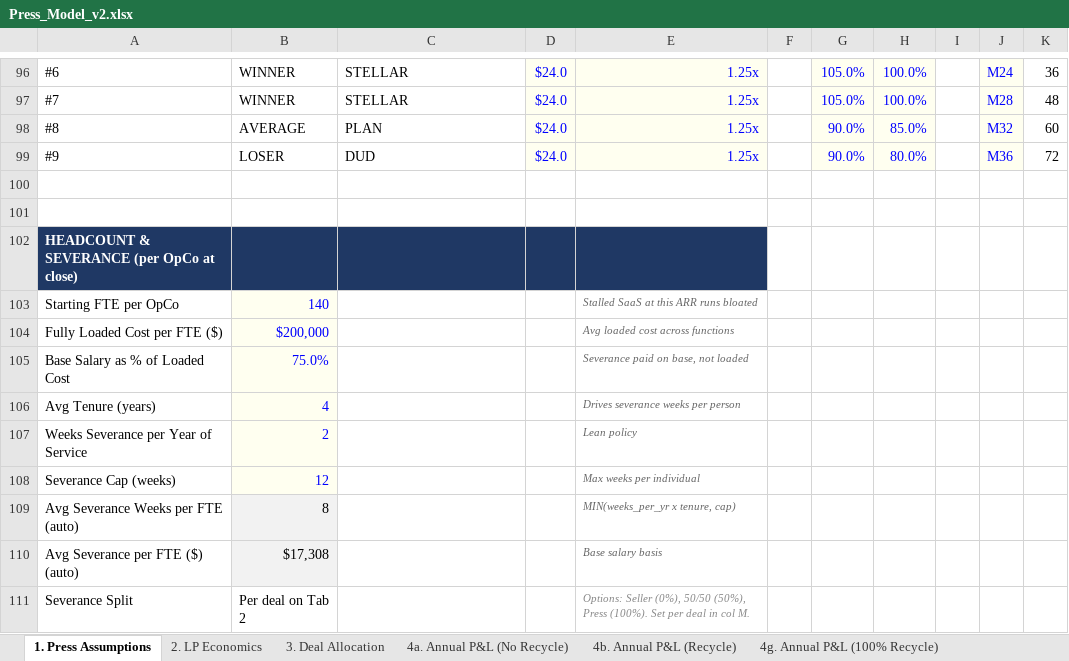
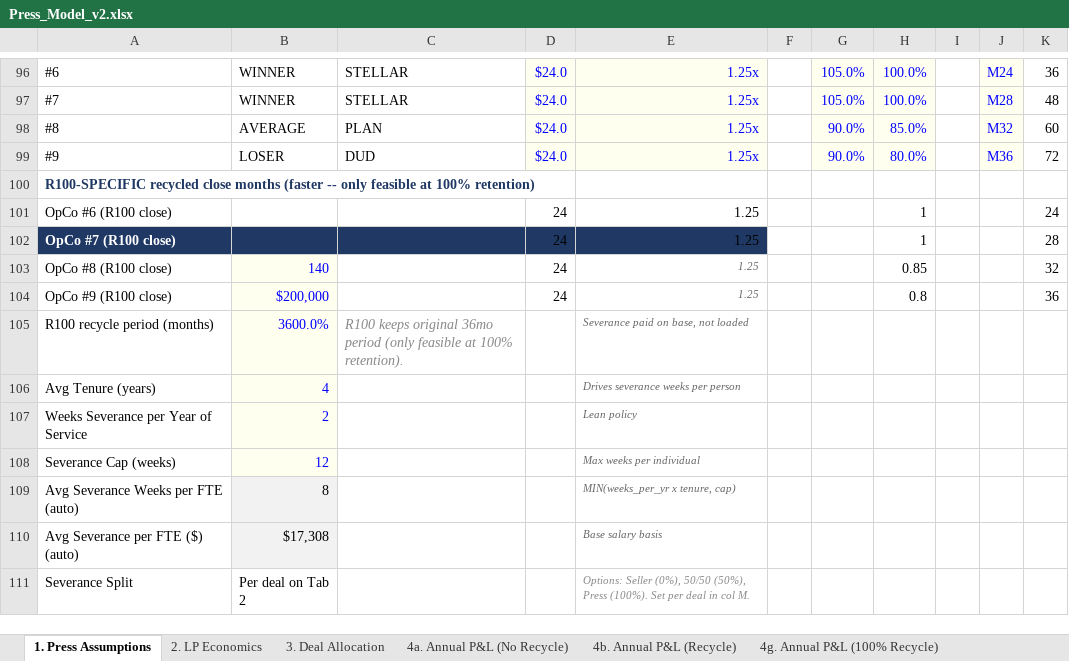
Before and after one commit to k-slow/hello-world, an Excel workbook: Press_Model_v2.xlsx, sheet 1. Press Assumptions, drawn as a sheet; only a part is shown, gaps mark what is left out; values as stored, in another font and other column widths than the file's, no borders; removed rows and columns are numbered as before the commit, all else as after; the diff names each change by its address in the sheet, - before the commit and + after, or states it on an @@ line.

```diff
--- a/Press_Model_v2.xlsx (sheet 1. Press Assumptions)
+++ b/Press_Model_v2.xlsx (sheet 1. Press Assumptions)
-row 100: (empty)
-row 101: (empty)
-A100: HEADCOUNT & SEVERANCE (per OpCo at close)
+A100: R100-SPECIFIC recycled close months (faster -- only feasible at 100% retention)
-A100:E100 fill: #1F3864
+A100:E100 fill: none
-A100 text colour: #FFFFFF
+A100 text colour: #1F3864
-row 103: Starting FTE per OpCo | 140 |  |  | Stalled SaaS at this ARR runs bloated
-row 104: Fully Loaded Cost per FTE ($) | $200,000 |  |  | Avg loaded cost across functions
-row 105: Base Salary as % of Loaded Cost | 75.0% |  |  | Severance paid on base, not loaded
+row 101: OpCo #6 (R100 close) |  |  | 24 | 1.25 |  |  | 1 |  |  | 24
+row 102: OpCo #7 (R100 close) |  |  | 24 | 1.25 |  |  | 1 |  |  | 28
+row 103: OpCo #8 (R100 close) | 140 |  | 24 | 1.25 |  |  | 0.85 |  |  | 32
+row 104: OpCo #9 (R100 close) | $200,000 |  | 24 | 1.25 |  |  | 0.8 |  |  | 36
+row 105: R100 recycle period (months) | 3600.0% | R100 keeps original 36mo period (only feasible at 100% retention). |  | Severance paid on base, not loaded
```
Also changed, not shown: sheet _Engine_R100, sheet 6. LP Returns Comparison.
--------------------
* _Instructions to follow_: From the first line to the last, reproduce the listing above exactly, leaving the pictures out.

* _Response_:
Before and after one commit to k-slow/hello-world, an Excel workbook: Press_Model_v2.xlsx, sheet 1. Press Assumptions, drawn as a sheet; only a part is shown, gaps mark what is left out; values as stored, in another font and other column widths than the file's, no borders; removed rows and columns are numbered as before the commit, all else as after; the diff names each change by its address in the sheet, - before the commit and + after, or states it on an @@ line.

```diff
--- a/Press_Model_v2.xlsx (sheet 1. Press Assumptions)
+++ b/Press_Model_v2.xlsx (sheet 1. Press Assumptions)
-row 100: (empty)
-row 101: (empty)
-A100: HEADCOUNT & SEVERANCE (per OpCo at close)
+A100: R100-SPECIFIC recycled close months (faster -- only feasible at 100% retention)
-A100:E100 fill: #1F3864
+A100:E100 fill: none
-A100 text colour: #FFFFFF
+A100 text colour: #1F3864
-row 103: Starting FTE per OpCo | 140 |  |  | Stalled SaaS at this ARR runs bloated
-row 104: Fully Loaded Cost per FTE ($) | $200,000 |  |  | Avg loaded cost across functions
-row 105: Base Salary as % of Loaded Cost | 75.0% |  |  | Severance paid on base, not loaded
+row 101: OpCo #6 (R100 close) |  |  | 24 | 1.25 |  |  | 1 |  |  | 24
+row 102: OpCo #7 (R100 close) |  |  | 24 | 1.25 |  |  | 1 |  |  | 28
+row 103: OpCo #8 (R100 close) | 140 |  | 24 | 1.25 |  |  | 0.85 |  |  | 32
+row 104: OpCo #9 (R100 close) | $200,000 |  | 24 | 1.25 |  |  | 0.8 |  |  | 36
+row 105: R100 recycle period (months) | 3600.0% | R100 keeps original 36mo period (only feasible at 100% retention). |  | Severance paid on base, not loaded
```
Also changed, not shown: sheet _Engine_R100, sheet 6. LP Returns Comparison.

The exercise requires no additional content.